In Britain, amphibians largely hibernate on land but some common frogs may lie dormant at the bottom of ponds in winter. You can read more about this in our blog “Where do frogs go in winter?” and in our Hibernation FAQs. Occasionally, in particularly icy spells, frogs can die of 'winterkill', where toxic gases (released in the pond through natural decomposition of dead leaves) cannot escape from the pond due to the layer of ice. Though this can be upsetting to pond owners this phenomenon is largely natural and will only affect a very small percentage of the local frog population. Read more about winterkill on the Garden Wildlife Health website.

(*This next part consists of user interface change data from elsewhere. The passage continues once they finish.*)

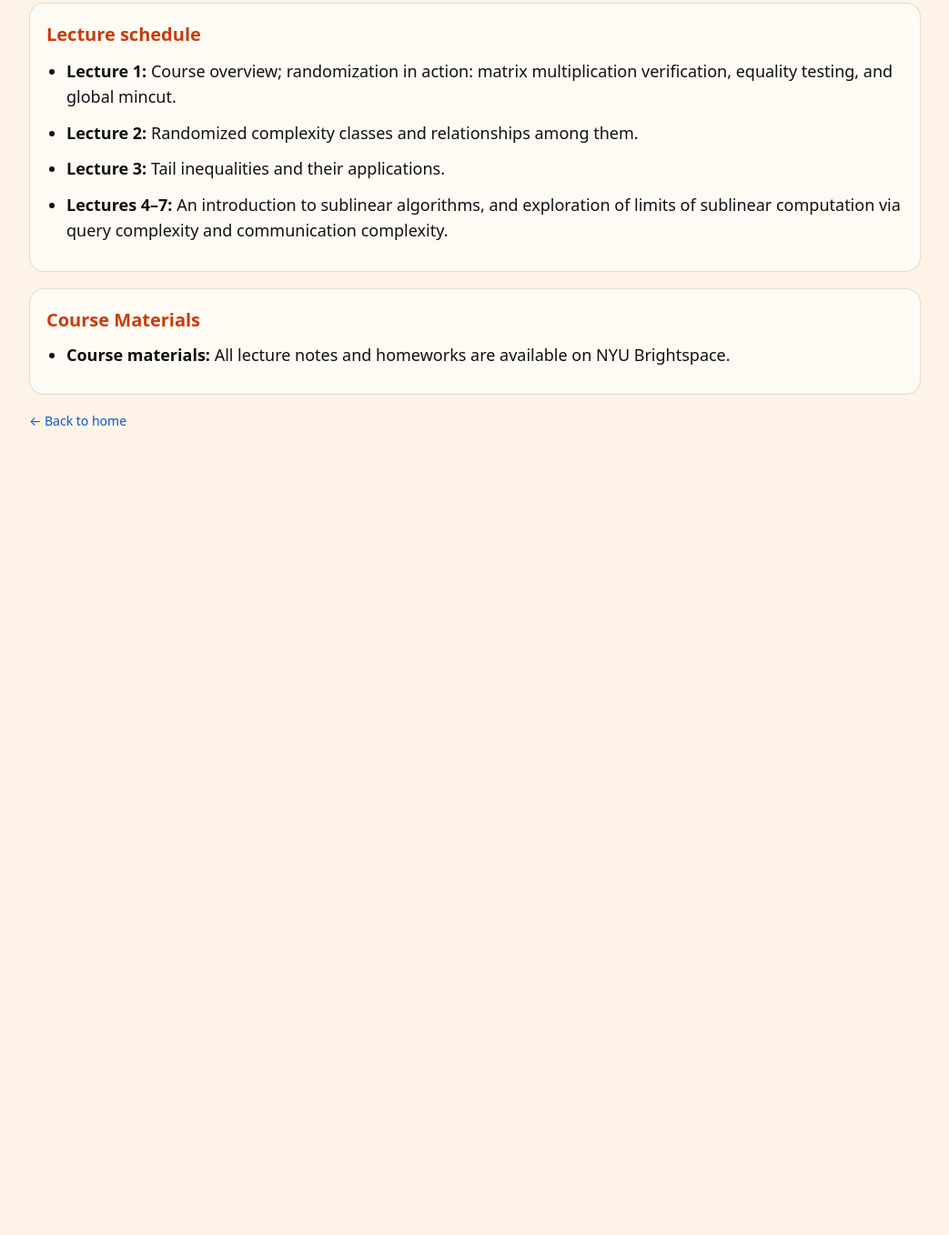
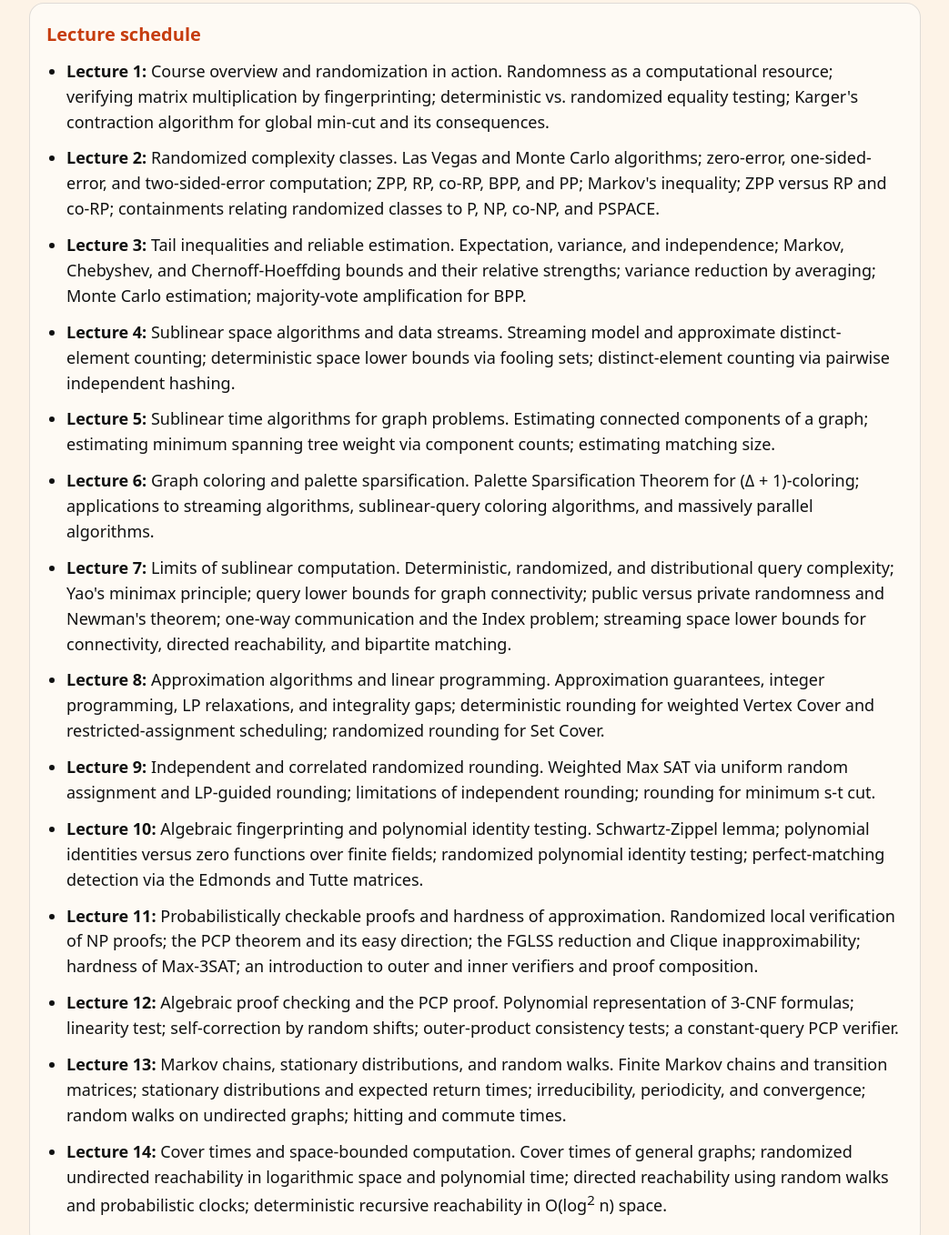
Before and after one commit to sanjeevkhanna39/sanjeevkhanna39.github.io, a plain HTML site: page Spring_2026.html in a window 1280 px wide. Shown: the part 1067-2425 px from the top of the page at 91% size, without its empty margins (118-1161 px from the left). Before the commit the page ends 1605 px from the top, so only its background shows below. Drawn offline with Linux system fonts and the light colour scheme.

Commit message:
Add files via upload

```diff
--- a/Spring_2026.html
+++ b/Spring_2026.html
@@ -177,27 +177,101 @@
       </ul>
     </section>
 
+
 <section id="schedule">
   <h3>Lecture schedule</h3>
   <ul class="schedule">
     <li>
       <span class="lecture">Lecture 1:</span>
-          Course overview; randomization in action: matrix multiplication verification, equality testing, and global mincut.
+      Course overview and randomization in action. Randomness as a computational resource;
+      verifying matrix multiplication by fingerprinting; deterministic vs. randomized equality testing;
+      Karger's contraction algorithm for global min-cut and its consequences.
     </li>
     <li>
       <span class="lecture">Lecture 2:</span>
-          Randomized complexity classes and relationships among them.
+      Randomized complexity classes. Las Vegas and Monte Carlo algorithms; zero-error,
+      one-sided-error, and two-sided-error computation; ZPP, RP, co-RP, BPP, and PP; Markov's
+      inequality; ZPP versus RP and co-RP; containments relating randomized classes to P, NP, co-NP, and PSPACE.
     </li>
     <li>
       <span class="lecture">Lecture 3:</span>
-          Tail inequalities and their applications.
+      Tail inequalities and reliable estimation. Expectation, variance, and independence;
+      Markov, Chebyshev, and Chernoff-Hoeffding bounds and their relative strengths; variance
+      reduction by averaging; Monte Carlo estimation; majority-vote
+      amplification for BPP.
     </li>
     <li>
-          <span class="lecture">Lectures 4–7:</span>
-          An introduction to sublinear algorithms, and exploration of limits of sublinear computation via
-          query complexity and communication complexity.
+      <span class="lecture">Lecture 4:</span>
+      Sublinear space algorithms and data streams. Streaming model and approximate
+      distinct-element counting; deterministic space lower bounds via fooling sets; distinct-element counting via
+      pairwise independent hashing.
+    </li>
+    <li>
+      <span class="lecture">Lecture 5:</span>
+      Sublinear time algorithms for graph problems. Estimating connected components of a graph;
+      estimating minimum spanning tree weight via component counts; estimating matching size.
+    </li>
+    <li>
+      <span class="lecture">Lecture 6:</span>
+      Graph coloring and palette sparsification. Palette Sparsification Theorem for (&Delta; + 1)-coloring;
+      applications to streaming algorithms, sublinear-query coloring algorithms, and
+      massively parallel algorithms.
+    </li>
+    <li>
+      <span class="lecture">Lecture 7:</span>
+      Limits of sublinear computation. Deterministic, randomized, and distributional query
+      complexity; Yao's minimax principle; query lower bounds for graph connectivity;
+      public versus private randomness and Newman's theorem; one-way communication and the Index
+      problem; streaming space lower bounds for connectivity, directed reachability, and
+      bipartite matching.
+    </li>
+    <li>
+      <span class="lecture">Lecture 8:</span>
+      Approximation algorithms and linear programming. Approximation guarantees, integer
+      programming, LP relaxations, and integrality gaps; deterministic rounding for weighted
+      Vertex Cover and restricted-assignment scheduling; randomized rounding for Set Cover.
+    </li>
+    <li>
+      <span class="lecture">Lecture 9:</span>
+      Independent and correlated randomized rounding. Weighted Max SAT via uniform random
+      assignment and LP-guided rounding; limitations of independent rounding; rounding for minimum s-t cut.
+    </li>
+    <li>
+      <span class="lecture">Lecture 10:</span>
+      Algebraic fingerprinting and polynomial identity testing. Schwartz-Zippel
+      lemma; polynomial identities versus zero functions over finite fields; randomized
+      polynomial identity testing; perfect-matching detection via the Edmonds and Tutte
+      matrices.
+    </li>
+    <li>
+      <span class="lecture">Lecture 11:</span>
+      Probabilistically checkable proofs and hardness of approximation. Randomized local
+      verification of NP proofs; the
+      PCP theorem and its easy direction; the FGLSS reduction and Clique inapproximability; hardness
+       of Max-3SAT; an introduction to outer and inner verifiers and proof composition.
+    </li>
+    <li>
+      <span class="lecture">Lecture 12:</span>
+      Algebraic proof checking and the PCP proof. Polynomial representation of
+      3-CNF formulas; linearity test; self-correction by random shifts; outer-product
+      consistency tests; a constant-query PCP verifier.
+    </li>
+    <li>
+      <span class="lecture">Lecture 13:</span>
+      Markov chains, stationary distributions, and random walks. Finite Markov chains and
+      transition matrices; stationary distributions and expected return times; irreducibility,
+      periodicity, and convergence; random walks on undirected graphs; hitting and commute times.
+    </li>
+    <li>
+      <span class="lecture">Lecture 14:</span>
+      Cover times and space-bounded computation. Cover times of general graphs;
+      randomized undirected reachability in logarithmic space and polynomial time; directed
+      reachability using random walks and probabilistic clocks; deterministic recursive reachability in O(log<sup>2</sup> n) space.
     </li>
   </ul>
+</section>
+
+
 
     </section>
 
```
Lines whose indentation alone changed are shown as unchanged.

Amphibians can breathe through their skin. Providing that there is sufficient oxygen in the water, they can survive for long periods beneath the ice. A traditional solution has been to create a hole in the ice to allow gas exchange with the air. Recent research suggests that this may be ineffective, and growth of plants and green algae may be more helpful, as these oxygenate the water, even under ice. A hole in the ice probably won't make much difference to the oxygen level in the pond but it may help air breathing creatures which can swim to the surface for air. It will also give other wildlife somewhere to drink.

Clearing snow from the surface of a frozen pond may help, allowing more light to enter, hence increasing oxygen production from submerged plants and algae. Never pour hot water on to the ice or use chemicals or salt. Similarly, do not be tempted to smash the ice as this can damage pond liners and plants. The best way to create a hole in the ice is to leave a ball or other floating object in the pond which can be removed to leave a hole after it freezes.

Finally please do be very careful around frozen ponds. Although it looks solid the ice can be deceptively thin - it won’t hold much weight. Cleaning snow from the ice will make the pond more visible to anyone nearby.

Our native amphibians are well adapted for our weather conditions and although this very cold weather can be concerning they will undoubtedly muddle through and will soon be taking advantage of spring sunshine and spawning once more.